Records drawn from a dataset
****
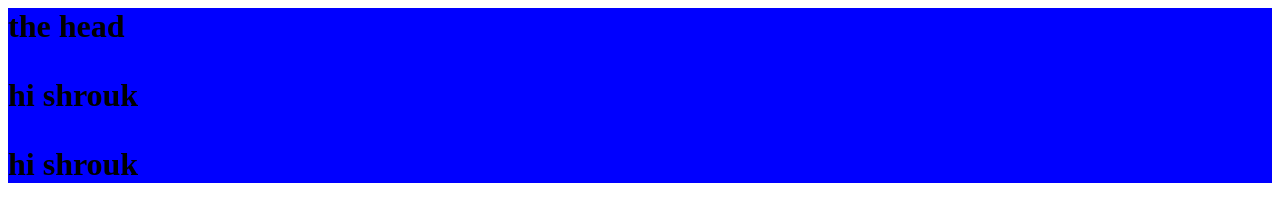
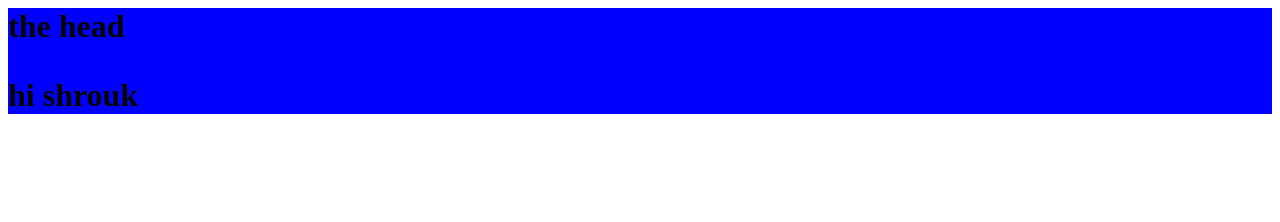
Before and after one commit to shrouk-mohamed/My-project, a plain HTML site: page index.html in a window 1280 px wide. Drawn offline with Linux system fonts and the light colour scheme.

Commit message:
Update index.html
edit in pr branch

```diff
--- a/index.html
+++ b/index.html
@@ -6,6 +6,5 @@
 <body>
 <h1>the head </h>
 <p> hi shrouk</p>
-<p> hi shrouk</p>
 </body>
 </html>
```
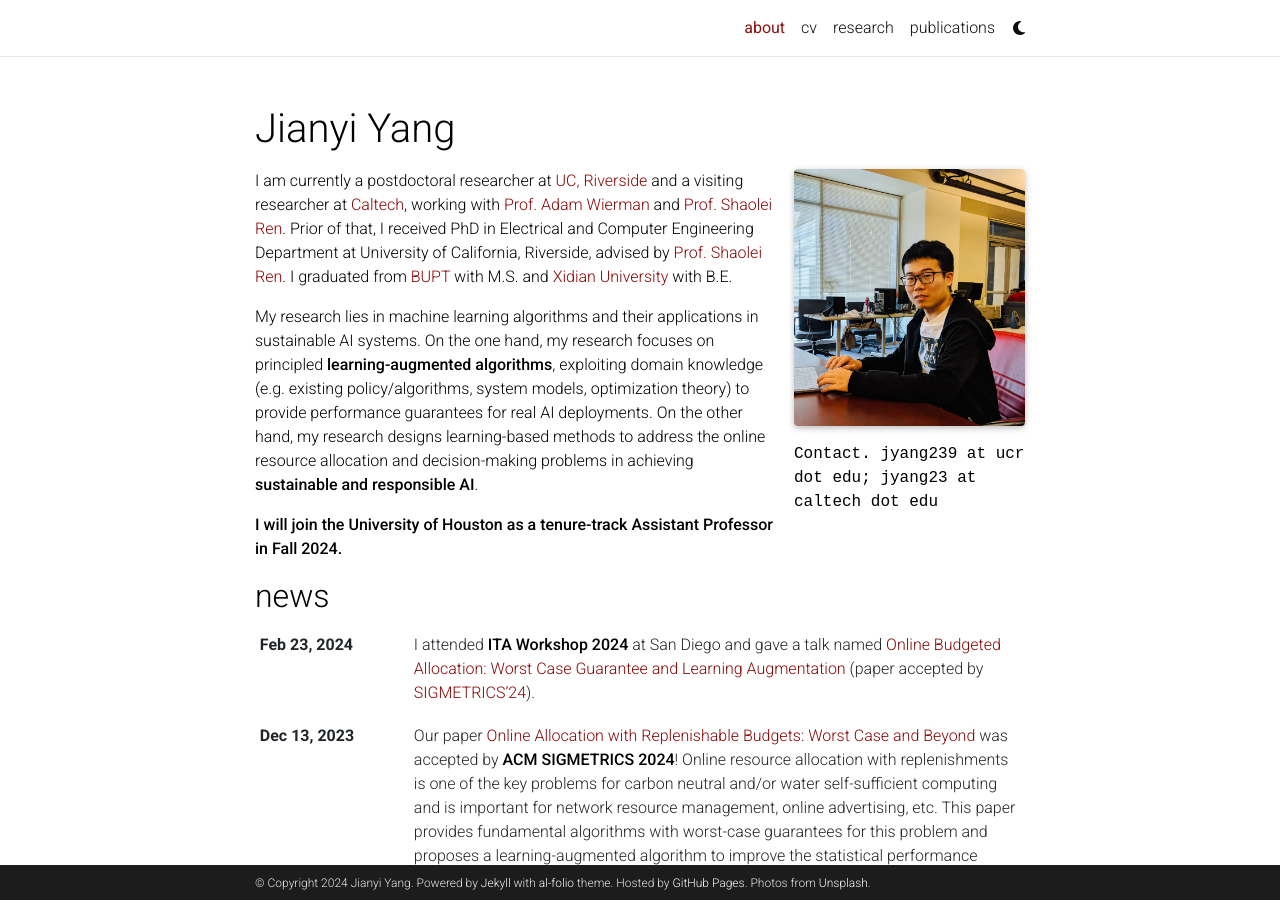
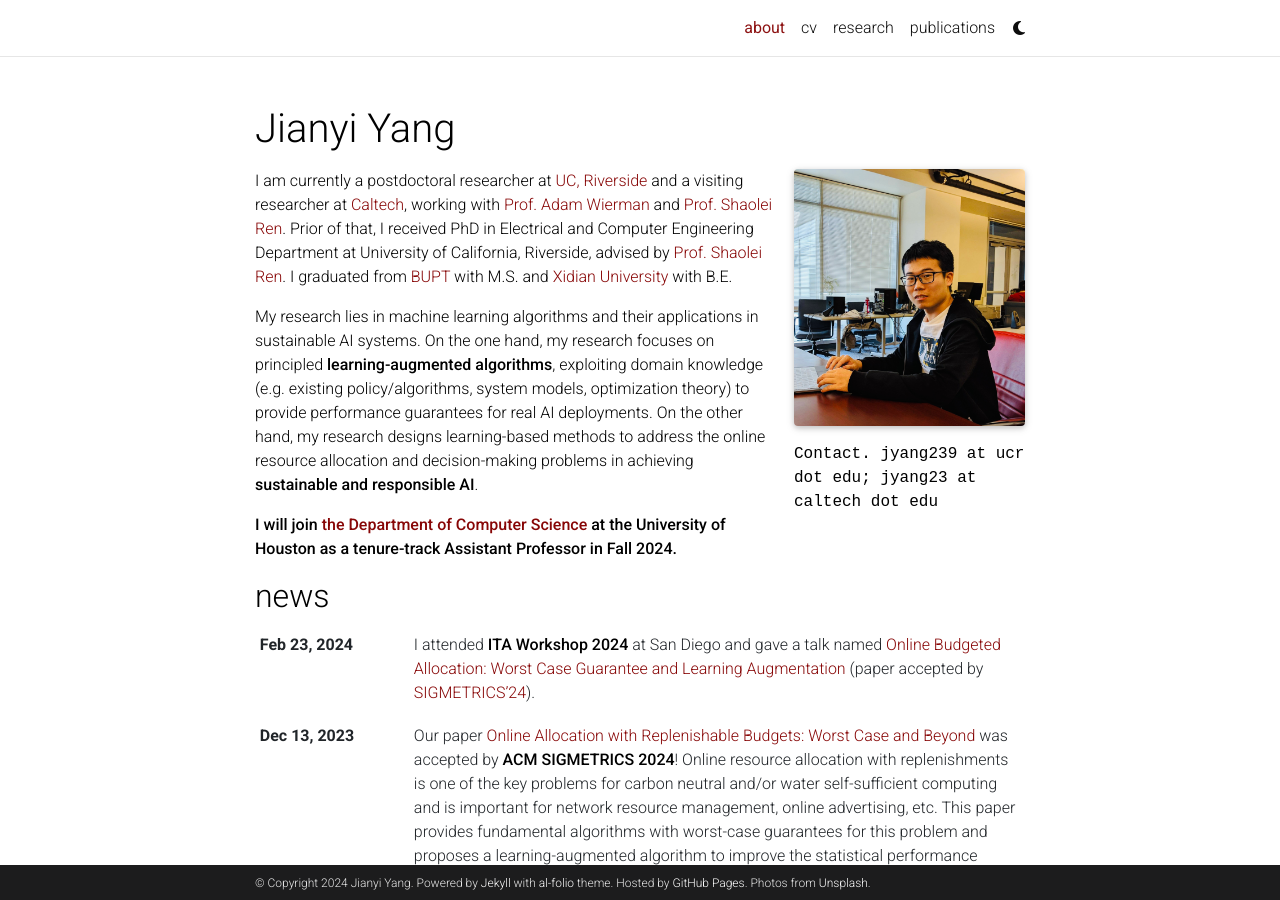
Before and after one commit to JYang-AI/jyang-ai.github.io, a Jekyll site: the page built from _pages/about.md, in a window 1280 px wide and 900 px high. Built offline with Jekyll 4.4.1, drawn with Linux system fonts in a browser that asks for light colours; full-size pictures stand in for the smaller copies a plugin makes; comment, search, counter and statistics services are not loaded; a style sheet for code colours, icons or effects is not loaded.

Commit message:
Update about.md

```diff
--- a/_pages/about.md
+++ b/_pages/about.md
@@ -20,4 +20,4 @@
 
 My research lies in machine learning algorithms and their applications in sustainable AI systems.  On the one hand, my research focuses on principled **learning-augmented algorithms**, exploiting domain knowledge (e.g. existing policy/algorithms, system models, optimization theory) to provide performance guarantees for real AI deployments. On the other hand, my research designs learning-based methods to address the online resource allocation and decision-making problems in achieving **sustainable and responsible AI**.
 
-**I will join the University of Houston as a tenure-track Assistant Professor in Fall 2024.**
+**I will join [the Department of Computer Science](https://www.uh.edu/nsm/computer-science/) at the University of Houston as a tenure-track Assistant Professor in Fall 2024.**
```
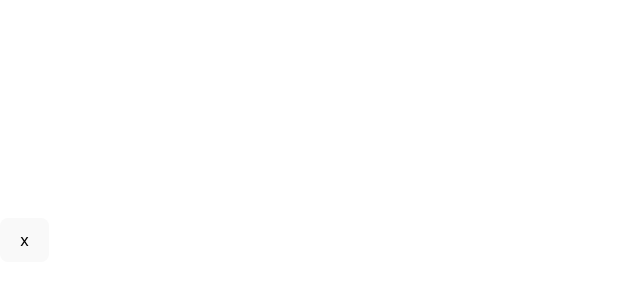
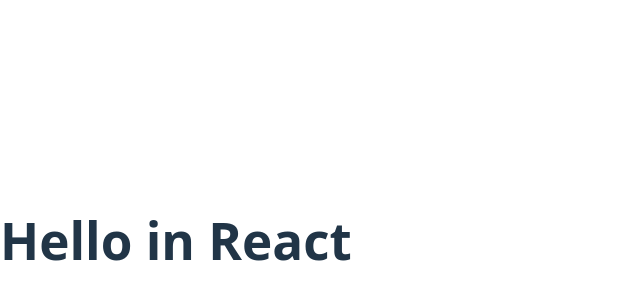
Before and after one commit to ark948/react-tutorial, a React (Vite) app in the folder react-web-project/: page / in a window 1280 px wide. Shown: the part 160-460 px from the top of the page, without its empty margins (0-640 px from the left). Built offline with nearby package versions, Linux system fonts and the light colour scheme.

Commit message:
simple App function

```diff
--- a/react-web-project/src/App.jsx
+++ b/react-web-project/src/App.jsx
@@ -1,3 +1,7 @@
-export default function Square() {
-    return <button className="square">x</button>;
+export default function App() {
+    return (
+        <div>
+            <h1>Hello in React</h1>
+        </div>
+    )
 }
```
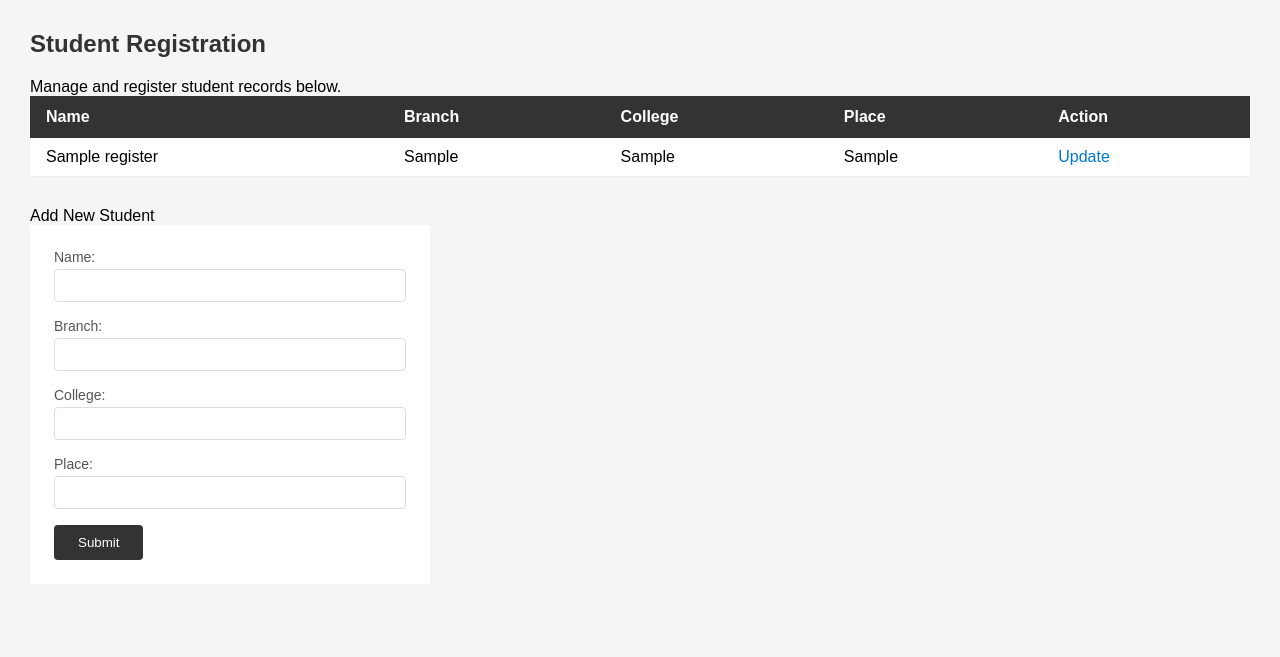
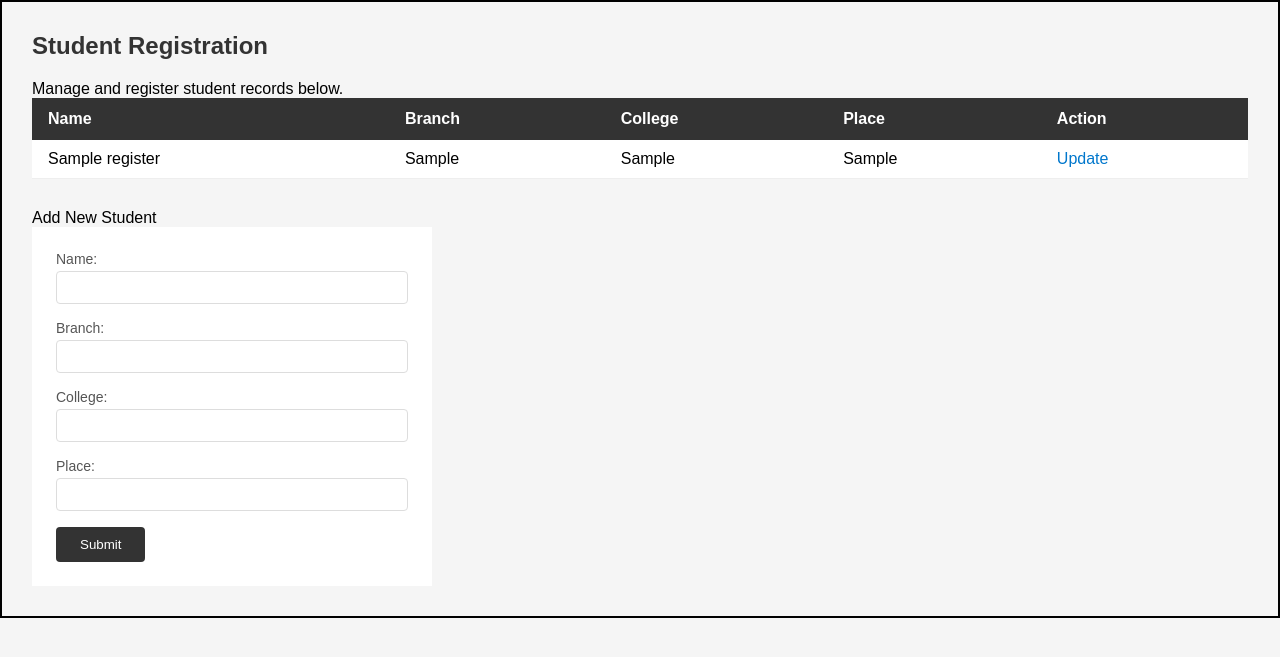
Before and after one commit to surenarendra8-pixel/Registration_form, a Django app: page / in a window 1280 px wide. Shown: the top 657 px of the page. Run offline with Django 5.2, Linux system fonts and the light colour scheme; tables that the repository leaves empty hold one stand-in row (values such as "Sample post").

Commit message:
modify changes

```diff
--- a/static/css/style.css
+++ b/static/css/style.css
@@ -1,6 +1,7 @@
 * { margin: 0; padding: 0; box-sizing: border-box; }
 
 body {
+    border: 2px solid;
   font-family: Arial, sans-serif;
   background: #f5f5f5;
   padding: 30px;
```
****
#### WORK REQUIRED
Scan the records above for the string "html", and copy every line where it turns up.

#### COMPLETED EXERCISE
Before and after one commit to shrouk-mohamed/My-project, a plain HTML site: page index.html in a window 1280 px wide. Drawn offline with Linux system fonts and the light colour scheme.
Update index.html
--- a/index.html
+++ b/index.html
 </html>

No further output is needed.